Wildflower photography tips
By Stephen Scourfield, Travel Editor and Photographer, The West Australian.
1. Ease the breeze
Be aware of even slight breezes, or you may end up with a soft, fuzzy subject in your photo. Putting up a windbreak – even a camera bag or, better still, an umbrella will help. You can also increase your shutter speed to 400 or 640 ISO, but this can compromise your image quality. Sharp pictures are good pictures.
2. Isolate the flower
Reduce the depth of field to isolate a flower. ‘Depth of field’ is the distance in front and behind your subject that is in focus. This will make the background fuzzy, rather than sharp.
Many cameras have an Aperture Priority setting to control this. It shows ‘f-stops’, which you can think of as distances. The lower the f-stop, the less will be in focus before and after the subject. For example, a flower photographed on f/2.8 will be more isolated than on f/32.
3. Shoot from low down
Try shooting up from down low amongst the flowers. Pink everlastings can look amazing against a blue sky. Digital cameras with a tilting screen are handy for this. But please be careful to chose a spot where you won’t damage the flowers.

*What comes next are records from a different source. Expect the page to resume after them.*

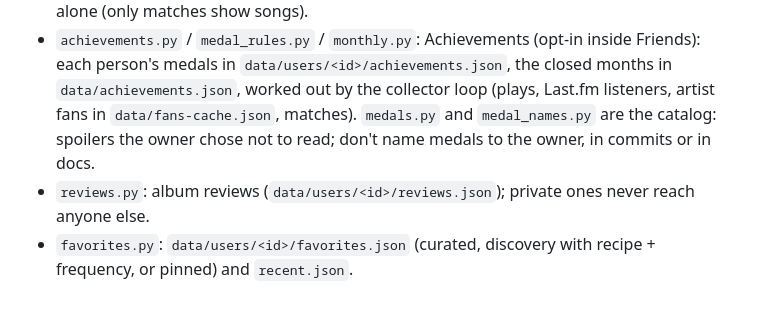
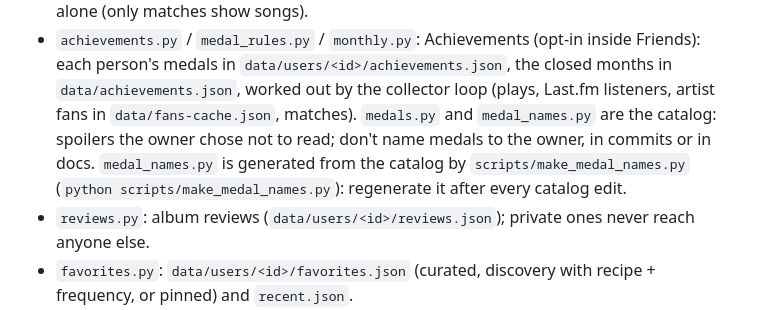
Before and after one commit to NejDev/sala-de-escuta, a Markdown page: CLAUDE.md, the part around the change. Rendered like a GitHub page.

Commit message:
Docs: how the medal names are generated
Co-Authored-By: Claude Sonnet 5.5 <noreply@anthropic.com>

```diff
--- a/CLAUDE.md
+++ b/CLAUDE.md
@@ -38,6 +38,8 @@ Static files are read from disk on each request (images are cached by browsers f
   `data/users/<id>/achievements.json`, the closed months in `data/achievements.json`, worked out by the collector loop
   (plays, Last.fm listeners, artist fans in `data/fans-cache.json`, matches). `medals.py` and `medal_names.py` are the
   catalog: spoilers the owner chose not to read; don't name medals to the owner, in commits or in docs.
+  `medal_names.py` is generated from the catalog by `scripts/make_medal_names.py` (`python scripts/make_medal_names.py`):
+  regenerate it after every catalog edit.
 - `reviews.py`: album reviews (`data/users/<id>/reviews.json`); private ones never reach anyone else.
 - `favorites.py`: `data/users/<id>/favorites.json` (curated, discovery with recipe + frequency, or pinned) and `recent.json`.
 - `api.py`: Spotify client with a request gate and persisted pauses (`data/spotify-pauses.json`).
```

4. Use a tripod
A tripod will make your camera rock-solid. This will give you much better results by eliminating camera shake and enabling you to slow down shutter speed. A tripod also changes the way you work – giving you stronger, more thoughtful compositions. If you are buying a tripod, look for a solid, sturdy one with legs that extend and retract well so you can get very low. Tripods with ball heads allow for smooth action and very fine adjustment.
5. Control harsh overhead light
You can’t beat the softness and colours of early and late light, but reality means that most of us will find the flower we wish to photograph when the sunlight is harsh. Try holding a translucent gauze material on a frame (such as an embroidery hoop) over your subject when the sun is blasting overhead. This will help diffuse the bright light. Muslin, white nylon and cotton allow different strengths and tones of light through. Experiment.
6. More light
Consider using a flash or reflector when you need extra light on your subject. When using a flash, try to keep it subtle. Most cameras have an adjustable flash you can turn down.
A reflector is often a better option. These collapsible discs give a more natural, diffused light and are readily available to buy.
7. Macro settings and lenses
Most cameras have a flower symbol which is the macro setting for close-ups. But beware, this makes your camera more sensitive to focus. Move the camera in and out to double-check the focus on your screen.
Special macro lenses can be added to digital SLR cameras, which are designed to focus very close to a subject. The positive is a very high quality image – but this needs to be weighed up with the cost and the need to carry an extra lens around for a specific job.
8. The rule of thirds
If you divide the image area in thirds horizontally and vertically, the four points where these lines cross are spots where the viewer’s eye will naturally fall. Your camera’s display may have a setting for this.
Keep three words in mind for photo composition – simple, graceful, dynamic.
9. Show the context
While close-ups make great images, it is also good to stand back and take ‘bigger shots’ to show context. These images tell the story not only of what you have seen, but where you have seen it.
Two more invaluable bits of gear for your camera bag are a notebook and pen. Note your impressions and reactions to the environment you are standing (or kneeling) in to add to the story.
10. The flowers
If you are photographing a flower close up, it must be a good flower. When focusing on a small group of blooms, the flowers need to be quite tightly set together and form a good shape. Be sure to choose flowers that are physically perfect and in pristine condition. But they must also have character. Look for something that grabs attention and be guided by your own reactions.